Records for this exercise |
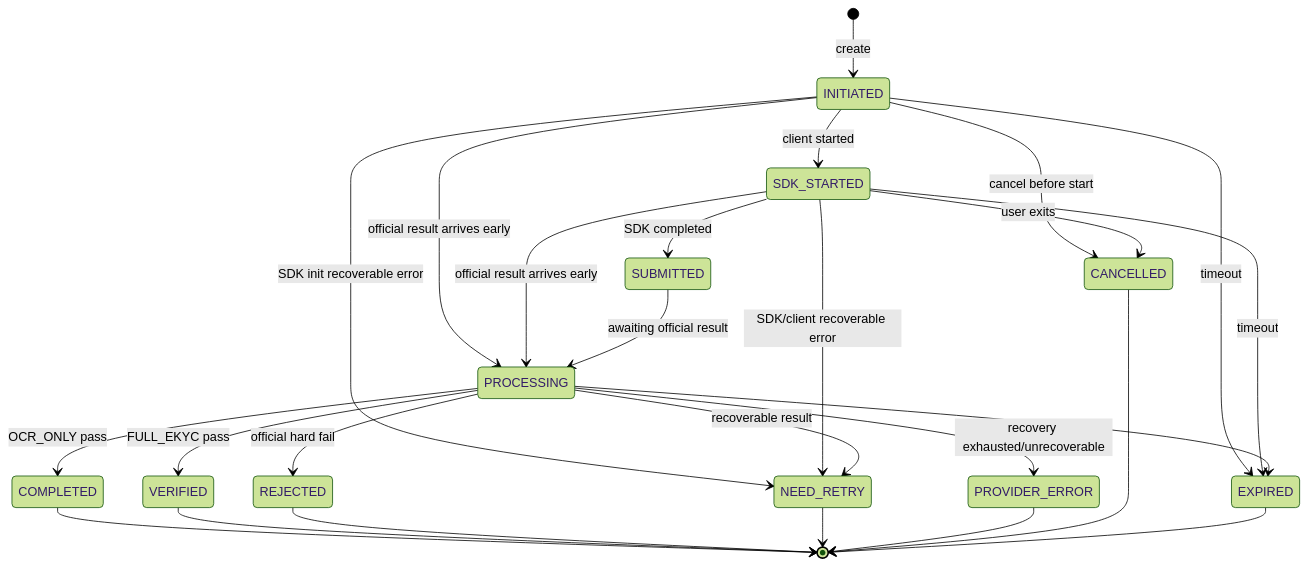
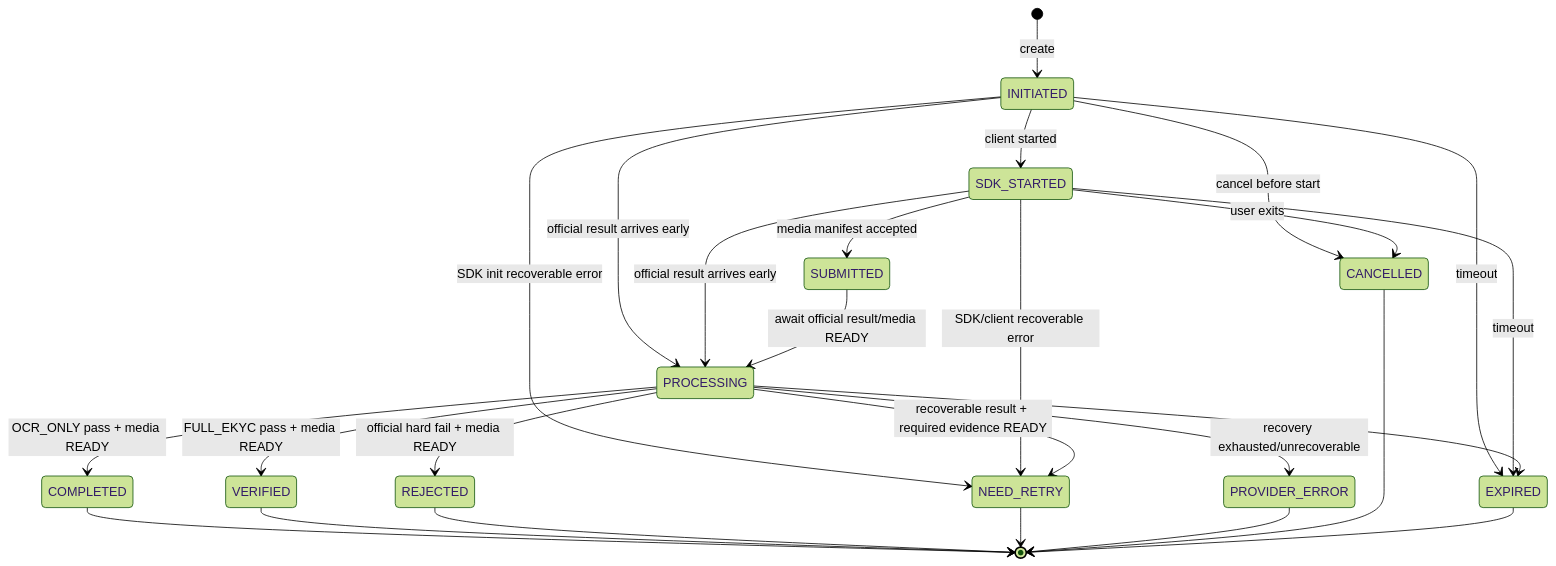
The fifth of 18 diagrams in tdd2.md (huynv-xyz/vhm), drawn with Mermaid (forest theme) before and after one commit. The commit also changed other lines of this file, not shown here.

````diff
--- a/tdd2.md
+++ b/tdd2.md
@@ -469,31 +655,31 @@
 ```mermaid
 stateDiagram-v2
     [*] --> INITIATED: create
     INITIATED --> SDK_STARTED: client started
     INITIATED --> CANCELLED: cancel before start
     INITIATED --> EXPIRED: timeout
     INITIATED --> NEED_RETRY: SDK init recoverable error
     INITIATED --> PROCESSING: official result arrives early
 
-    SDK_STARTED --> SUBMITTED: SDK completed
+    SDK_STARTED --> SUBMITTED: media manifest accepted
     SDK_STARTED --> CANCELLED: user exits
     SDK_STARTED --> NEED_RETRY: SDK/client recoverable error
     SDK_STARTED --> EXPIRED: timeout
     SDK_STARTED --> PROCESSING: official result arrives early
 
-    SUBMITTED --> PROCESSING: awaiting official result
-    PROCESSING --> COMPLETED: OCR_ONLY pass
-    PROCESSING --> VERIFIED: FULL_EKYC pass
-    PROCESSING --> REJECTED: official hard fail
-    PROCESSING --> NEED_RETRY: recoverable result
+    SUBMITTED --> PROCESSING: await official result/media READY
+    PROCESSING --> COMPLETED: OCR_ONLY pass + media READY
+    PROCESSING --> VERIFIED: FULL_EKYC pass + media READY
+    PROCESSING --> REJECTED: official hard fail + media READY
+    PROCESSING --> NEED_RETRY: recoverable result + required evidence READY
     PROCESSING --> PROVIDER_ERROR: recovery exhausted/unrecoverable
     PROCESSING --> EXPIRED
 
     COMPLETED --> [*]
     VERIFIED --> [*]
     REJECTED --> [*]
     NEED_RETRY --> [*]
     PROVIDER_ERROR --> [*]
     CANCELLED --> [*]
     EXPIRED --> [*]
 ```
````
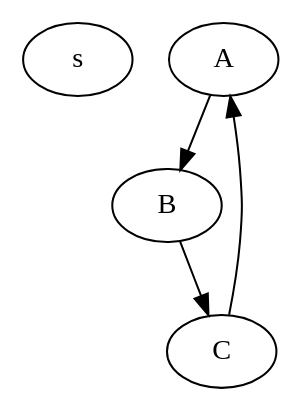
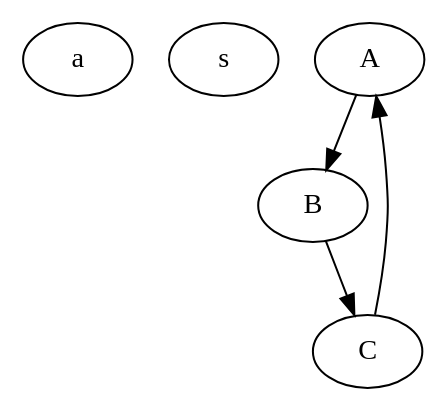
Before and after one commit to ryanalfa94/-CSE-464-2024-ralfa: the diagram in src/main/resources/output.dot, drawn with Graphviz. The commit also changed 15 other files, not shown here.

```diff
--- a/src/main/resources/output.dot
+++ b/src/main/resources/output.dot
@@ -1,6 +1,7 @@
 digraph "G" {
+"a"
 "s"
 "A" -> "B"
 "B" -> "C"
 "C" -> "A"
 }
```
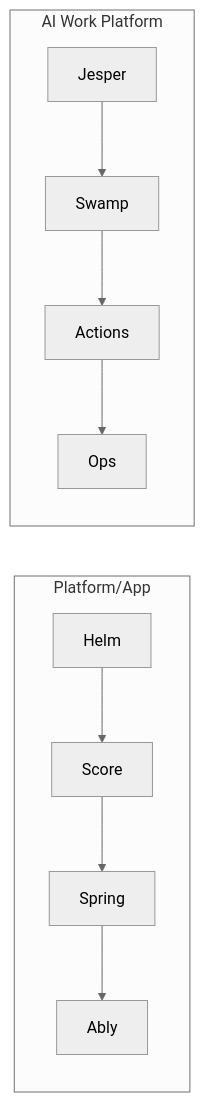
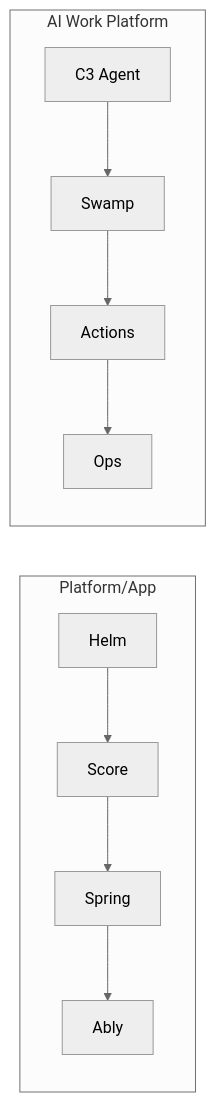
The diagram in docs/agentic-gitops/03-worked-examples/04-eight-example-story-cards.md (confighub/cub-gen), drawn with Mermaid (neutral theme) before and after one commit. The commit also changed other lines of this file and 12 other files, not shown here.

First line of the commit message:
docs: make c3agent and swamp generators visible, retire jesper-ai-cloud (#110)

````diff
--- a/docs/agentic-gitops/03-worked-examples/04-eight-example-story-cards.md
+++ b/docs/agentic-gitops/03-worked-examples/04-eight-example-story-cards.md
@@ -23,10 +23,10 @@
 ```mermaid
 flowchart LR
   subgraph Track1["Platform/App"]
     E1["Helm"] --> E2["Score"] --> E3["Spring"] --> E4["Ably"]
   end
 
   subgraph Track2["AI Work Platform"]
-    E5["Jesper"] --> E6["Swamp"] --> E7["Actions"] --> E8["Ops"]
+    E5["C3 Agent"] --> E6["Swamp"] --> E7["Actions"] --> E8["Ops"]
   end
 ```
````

To do | Please leave the images out and retype the rest of the material exactly.

Task response |
The fifth of 18 diagrams in tdd2.md (huynv-xyz/vhm), drawn with Mermaid (forest theme) before and after one commit. The commit also changed other lines of this file, not shown here.

````diff
--- a/tdd2.md
+++ b/tdd2.md
@@ -469,31 +655,31 @@
 ```mermaid
 stateDiagram-v2
     [*] --> INITIATED: create
     INITIATED --> SDK_STARTED: client started
     INITIATED --> CANCELLED: cancel before start
     INITIATED --> EXPIRED: timeout
     INITIATED --> NEED_RETRY: SDK init recoverable error
     INITIATED --> PROCESSING: official result arrives early
 
-    SDK_STARTED --> SUBMITTED: SDK completed
+    SDK_STARTED --> SUBMITTED: media manifest accepted
     SDK_STARTED --> CANCELLED: user exits
     SDK_STARTED --> NEED_RETRY: SDK/client recoverable error
     SDK_STARTED --> EXPIRED: timeout
     SDK_STARTED --> PROCESSING: official result arrives early
 
-    SUBMITTED --> PROCESSING: awaiting official result
-    PROCESSING --> COMPLETED: OCR_ONLY pass
-    PROCESSING --> VERIFIED: FULL_EKYC pass
-    PROCESSING --> REJECTED: official hard fail
-    PROCESSING --> NEED_RETRY: recoverable result
+    SUBMITTED --> PROCESSING: await official result/media READY
+    PROCESSING --> COMPLETED: OCR_ONLY pass + media READY
+    PROCESSING --> VERIFIED: FULL_EKYC pass + media READY
+    PROCESSING --> REJECTED: official hard fail + media READY
+    PROCESSING --> NEED_RETRY: recoverable result + required evidence READY
     PROCESSING --> PROVIDER_ERROR: recovery exhausted/unrecoverable
     PROCESSING --> EXPIRED
 
     COMPLETED --> [*]
     VERIFIED --> [*]
     REJECTED --> [*]
     NEED_RETRY --> [*]
     PROVIDER_ERROR --> [*]
     CANCELLED --> [*]
     EXPIRED --> [*]
 ```
````
Before and after one commit to ryanalfa94/-CSE-464-2024-ralfa: the diagram in src/main/resources/output.dot, drawn with Graphviz. The commit also changed 15 other files, not shown here.

```diff
--- a/src/main/resources/output.dot
+++ b/src/main/resources/output.dot
@@ -1,6 +1,7 @@
 digraph "G" {
+"a"
 "s"
 "A" -> "B"
 "B" -> "C"
 "C" -> "A"
 }
```
The diagram in docs/agentic-gitops/03-worked-examples/04-eight-example-story-cards.md (confighub/cub-gen), drawn with Mermaid (neutral theme) before and after one commit. The commit also changed other lines of this file and 12 other files, not shown here.

First line of the commit message:
docs: make c3agent and swamp generators visible, retire jesper-ai-cloud (#110)

````diff
--- a/docs/agentic-gitops/03-worked-examples/04-eight-example-story-cards.md
+++ b/docs/agentic-gitops/03-worked-examples/04-eight-example-story-cards.md
@@ -23,10 +23,10 @@
 ```mermaid
 flowchart LR
   subgraph Track1["Platform/App"]
     E1["Helm"] --> E2["Score"] --> E3["Spring"] --> E4["Ably"]
   end
 
   subgraph Track2["AI Work Platform"]
-    E5["Jesper"] --> E6["Swamp"] --> E7["Actions"] --> E8["Ops"]
+    E5["C3 Agent"] --> E6["Swamp"] --> E7["Actions"] --> E8["Ops"]
   end
 ```
````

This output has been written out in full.